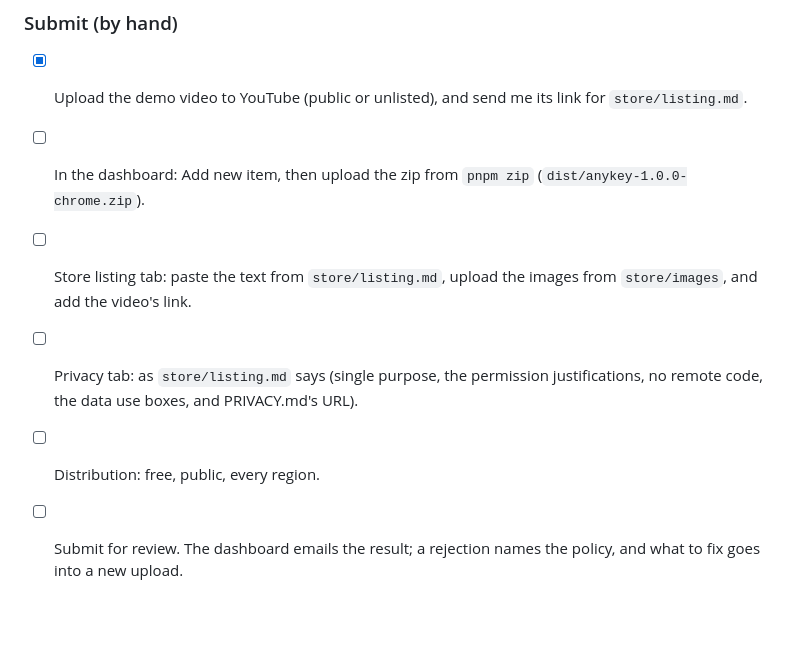
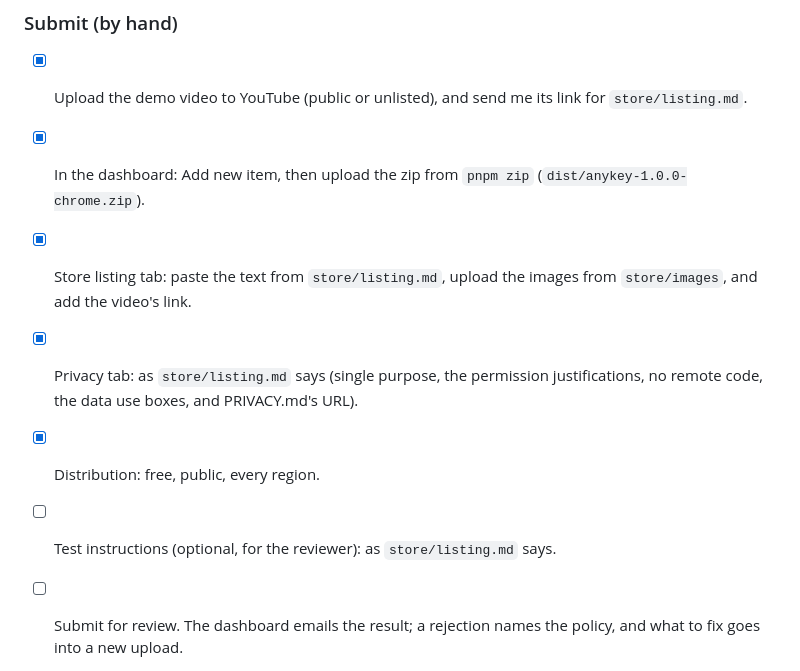
Before and after one commit to JatinAssudaney/AnyKey, a Markdown page: docs/launch.md, the part around the change. Drawn GitHub-style; blank space fills up the shorter version.

```diff
--- a/docs/launch.md
+++ b/docs/launch.md
@@ -82,9 +82,10 @@ Registering is quick, but the email checks take a while. From [Register your dev
 ### Submit (by hand)
 
 - [x] Upload the demo video to YouTube (public or unlisted), and send me its link for `store/listing.md`.
-- [ ] In the dashboard: Add new item, then upload the zip from `pnpm zip` (`dist/anykey-1.0.0-chrome.zip`).
-- [ ] Store listing tab: paste the text from `store/listing.md`, upload the images from `store/images`, and add the video's link.
-- [ ] Privacy tab: as `store/listing.md` says (single purpose, the permission justifications, no remote code, the data use boxes, and PRIVACY.md's URL).
-- [ ] Distribution: free, public, every region.
+- [x] In the dashboard: Add new item, then upload the zip from `pnpm zip` (`dist/anykey-1.0.0-chrome.zip`).
+- [x] Store listing tab: paste the text from `store/listing.md`, upload the images from `store/images`, and add the video's link.
+- [x] Privacy tab: as `store/listing.md` says (single purpose, the permission justifications, no remote code, the data use boxes, and PRIVACY.md's URL).
+- [x] Distribution: free, public, every region.
+- [ ] Test instructions (optional, for the reviewer): as `store/listing.md` says.
 - [ ] Submit for review. The dashboard emails the result; a rejection names the policy, and what to fix goes into a new upload.
 - [ ] Once AnyKey is public: nominate it for the Featured badge (see The Featured badge, above).
```
Also changed, not shown: store/listing.md (+14 -0 lines).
━━━━━━━━━━━━━━━━
### TASK
Dropping every picture, restate the material word for word.

### ANSWER SECTION
Before and after one commit to JatinAssudaney/AnyKey, a Markdown page: docs/launch.md, the part around the change. Drawn GitHub-style; blank space fills up the shorter version.

```diff
--- a/docs/launch.md
+++ b/docs/launch.md
@@ -82,9 +82,10 @@ Registering is quick, but the email checks take a while. From [Register your dev
 ### Submit (by hand)
 
 - [x] Upload the demo video to YouTube (public or unlisted), and send me its link for `store/listing.md`.
-- [ ] In the dashboard: Add new item, then upload the zip from `pnpm zip` (`dist/anykey-1.0.0-chrome.zip`).
-- [ ] Store listing tab: paste the text from `store/listing.md`, upload the images from `store/images`, and add the video's link.
-- [ ] Privacy tab: as `store/listing.md` says (single purpose, the permission justifications, no remote code, the data use boxes, and PRIVACY.md's URL).
-- [ ] Distribution: free, public, every region.
+- [x] In the dashboard: Add new item, then upload the zip from `pnpm zip` (`dist/anykey-1.0.0-chrome.zip`).
+- [x] Store listing tab: paste the text from `store/listing.md`, upload the images from `store/images`, and add the video's link.
+- [x] Privacy tab: as `store/listing.md` says (single purpose, the permission justifications, no remote code, the data use boxes, and PRIVACY.md's URL).
+- [x] Distribution: free, public, every region.
+- [ ] Test instructions (optional, for the reviewer): as `store/listing.md` says.
 - [ ] Submit for review. The dashboard emails the result; a rejection names the policy, and what to fix goes into a new upload.
 - [ ] Once AnyKey is public: nominate it for the Featured badge (see The Featured badge, above).
```
Also changed, not shown: store/listing.md (+14 -0 lines).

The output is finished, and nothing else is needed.